2 min read
‍Permission to send emails to the contacts on your list is mandatory. What are the risks of not doing it.
Green lights - Photo by Raphael Brasileiro from Pexels

Without ensuring you have the proper permission from your contacts to send them marketing emails, you risk the following:

– Violating our Terms of Use and Anti-Spam policies and those pertinent to your country will result in the termination of your account.

– The emails you send may be classified as spam by your recipients which will cause further delivery issues.

– Violating anti-spam laws and could get sued for doing so.

– Generating complaints, resulting in IPs getting blocked at major ISPs all over the world.

– Getting blacklisted for sending spam, which could filter down to your own domain and/or your hosting provider. If this happens, your hosting provider could terminate your account and you could lose your website, email and hosting service.

How do I build the right list?

The right list has to follow specific rules:

  • It must have appropriate consent. This is the Golden Rule! Recipients must have agreed to receive your message, either because they opted in to a mailing list, signed up for a newsletter, or agreed to get content from you.
  • It must be up to date. People’s email addresses can change, and you need to send to their current address. If an email bounces because the address is no longer valid, it must be removed from your list.
  • It must respect a recipients right to change their mind. If someone has opted out of a mailing list, they must be removed and not receive another message.

Ideally, you should be whitelisted by recipients. This means that the recipients email server and mail client should know that emails from you are legitimate no matter what content you are sending them. You should encourage recipients to add you to their contact list, address book, or to their approved sender list to alleviate content filters issues and help establish you as a “trusted” sender.

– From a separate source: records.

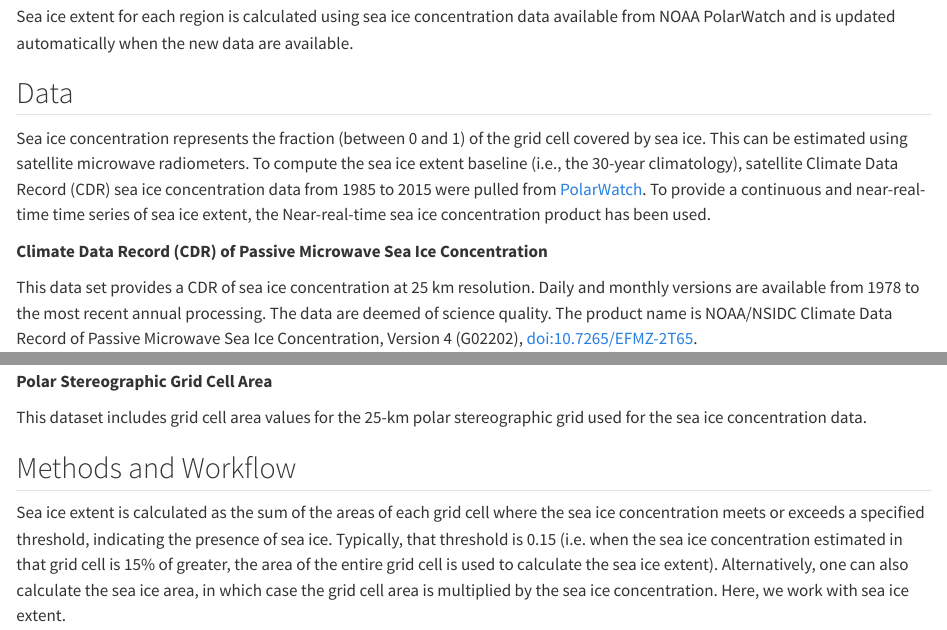
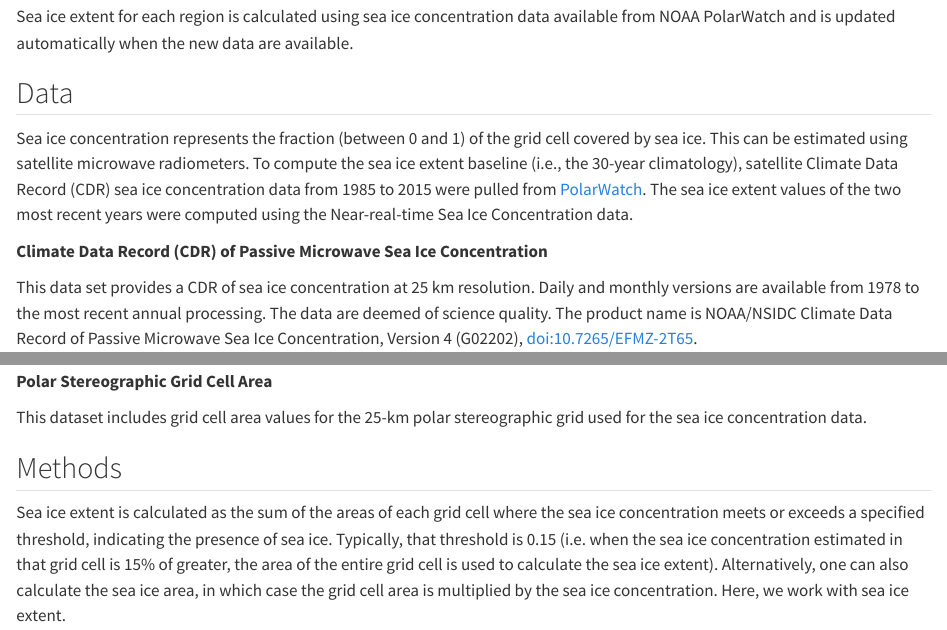
Before and after one commit to polarwatch/alaska-seaice, a Quarto document (methods.qmd): the page in a window 1100 px wide, from 160 px down, and a second part further down, joined at a grey line. Rendered offline with R 4.5, knitr and Pandoc in place of Quarto, with nearby package versions.

Commit message:
Update methods.qmd

```diff
--- a/methods.qmd
+++ b/methods.qmd
@@ -8,8 +8,7 @@ Sea ice extent for each region is calculated using sea ice concentration data av
 
 ## Data
 
-Sea ice concentration represents the fraction (between 0 and 1) of the grid cell covered by sea ice. This can be estimated using satellite microwave radiometers. To compute the sea ice extent baseline (i.e., the 30-year climatology), satellite Climate Data Record (CDR) sea ice concentration data from 1985 to 2015 were pulled from [PolarWatch](https://polarwatch.noaa.gov/catalog/ice-sq-nh-nsidc-cdr-v4/preview/?dataset=monthly&var=cdr_seaice_conc_monthly&time_min=2023-12-01T00:00:00Z&time_max=2023-12-01T00:00:00Z&proj=epsg3413&colorBar=KT_ice,,,0,1,). To provide a continuous and near-real-time time series of sea ice extent, the Near-real-time sea ice concentration product has been used.
-
+Sea ice concentration represents the fraction (between 0 and 1) of the grid cell covered by sea ice. This can be estimated using satellite microwave radiometers. To compute the sea ice extent baseline (i.e., the 30-year climatology), satellite Climate Data Record (CDR) sea ice concentration data from 1985 to 2015 were pulled from [PolarWatch](https://polarwatch.noaa.gov/catalog/ice-sq-nh-nsidc-cdr-v4/preview/?dataset=monthly&var=cdr_seaice_conc_monthly&time_min=2023-12-01T00:00:00Z&time_max=2023-12-01T00:00:00Z&proj=epsg3413&colorBar=KT_ice,,,0,1,). The sea ice extent values of the two most recent years were computed using the Near-real-time Sea Ice Concentration data.
 
 __Climate Data Record (CDR) of Passive Microwave Sea Ice Concentration__
 
@@ -25,7 +24,7 @@ __Polar Stereographic Grid Cell Area__
 
 This dataset includes grid cell area values for the 25-km polar stereographic grid used for the sea ice concentration data.
 
-## Methods and Workflow
+## Methods
 
 Sea ice extent is calculated as the sum of the areas of each grid cell where the sea ice concentration meets or exceeds a specified threshold, indicating the presence of sea ice. Typically, that threshold is 0.15 (i.e. when the sea ice concentration estimated in that grid cell is 15% of greater, the area of the entire grid cell is used to calculate the sea ice extent). Alternatively, one can also calculate the sea ice area, in which case the grid cell area is multiplied by the sea ice concentration. Here, we work with sea ice extent.
 
```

Most ISPs provide their users with several ways of doing this. For example, if the user clicks any of the following after opening your email: mark this sender as safe, enable images from this sender, never send email from this sender to my spam folder, add sending to my contact list, etc.

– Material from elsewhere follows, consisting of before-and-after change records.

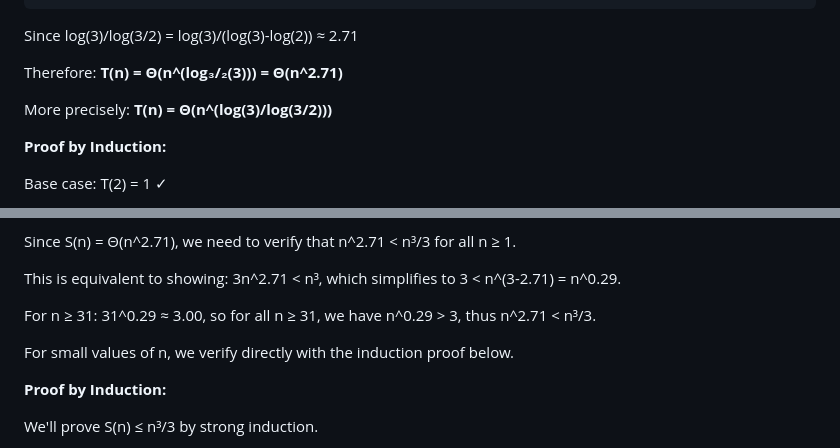
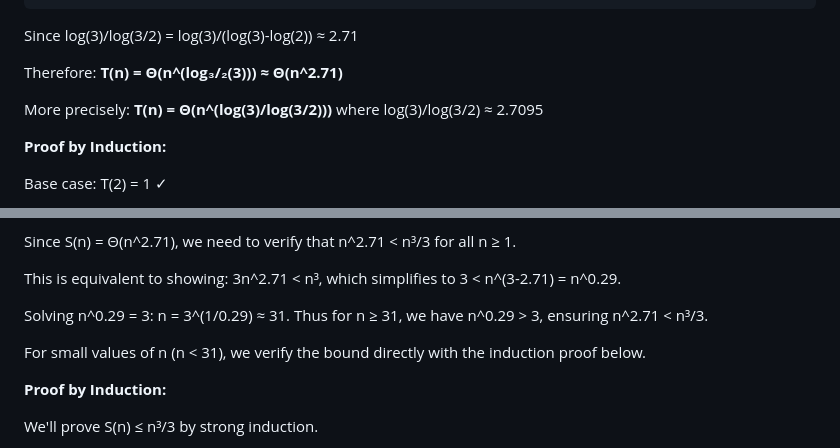
Before and after one commit to Gmeister3/302as2, a Markdown page: assignment2_solutions.md, 2 parts joined by grey strips. Rendered like a GitHub page.

Commit message:
Add clarifications for approximations and threshold values

```diff
--- a/assignment2_solutions.md
+++ b/assignment2_solutions.md
@@ -267,9 +267,9 @@ Also, k = log_{3/2}(n/2), so:
 
 Since log(3)/log(3/2) = log(3)/(log(3)-log(2)) ≈ 2.71
 
-Therefore: **T(n) = Θ(n^(log₃/₂(3))) = Θ(n^2.71)**
+Therefore: **T(n) = Θ(n^(log₃/₂(3))) ≈ Θ(n^2.71)**
 
-More precisely: **T(n) = Θ(n^(log(3)/log(3/2)))**
+More precisely: **T(n) = Θ(n^(log(3)/log(3/2)))** where log(3)/log(3/2) ≈ 2.7095
 
 **Proof by Induction:**
 
@@ -344,9 +344,9 @@ Since S(n) = Θ(n^2.71), we need to verify that n^2.71 < n³/3 for all n ≥ 1.
 
 This is equivalent to showing: 3n^2.71 < n³, which simplifies to 3 < n^(3-2.71) = n^0.29.
 
-For n ≥ 31: 31^0.29 ≈ 3.00, so for all n ≥ 31, we have n^0.29 > 3, thus n^2.71 < n³/3.
+Solving n^0.29 = 3: n = 3^(1/0.29) ≈ 31. Thus for n ≥ 31, we have n^0.29 > 3, ensuring n^2.71 < n³/3.
 
-For small values of n, we verify directly with the induction proof below.
+For small values of n (n < 31), we verify the bound directly with the induction proof below.
 
 **Proof by Induction:**
 
```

Having an existing business relationship with someone doesn’t mean it’s okay to add them to your mailing list. If you are adding people automatically, or the sign up process isn’t clear, many of your recipients will flag your email as spam simply because they don’t recognize you or didn’t ask to receive your email to begin with. Complaints are the number one influence on your reputation so it is in your best interest to do everything you can to avoid recipients clicking the spam button.

Share this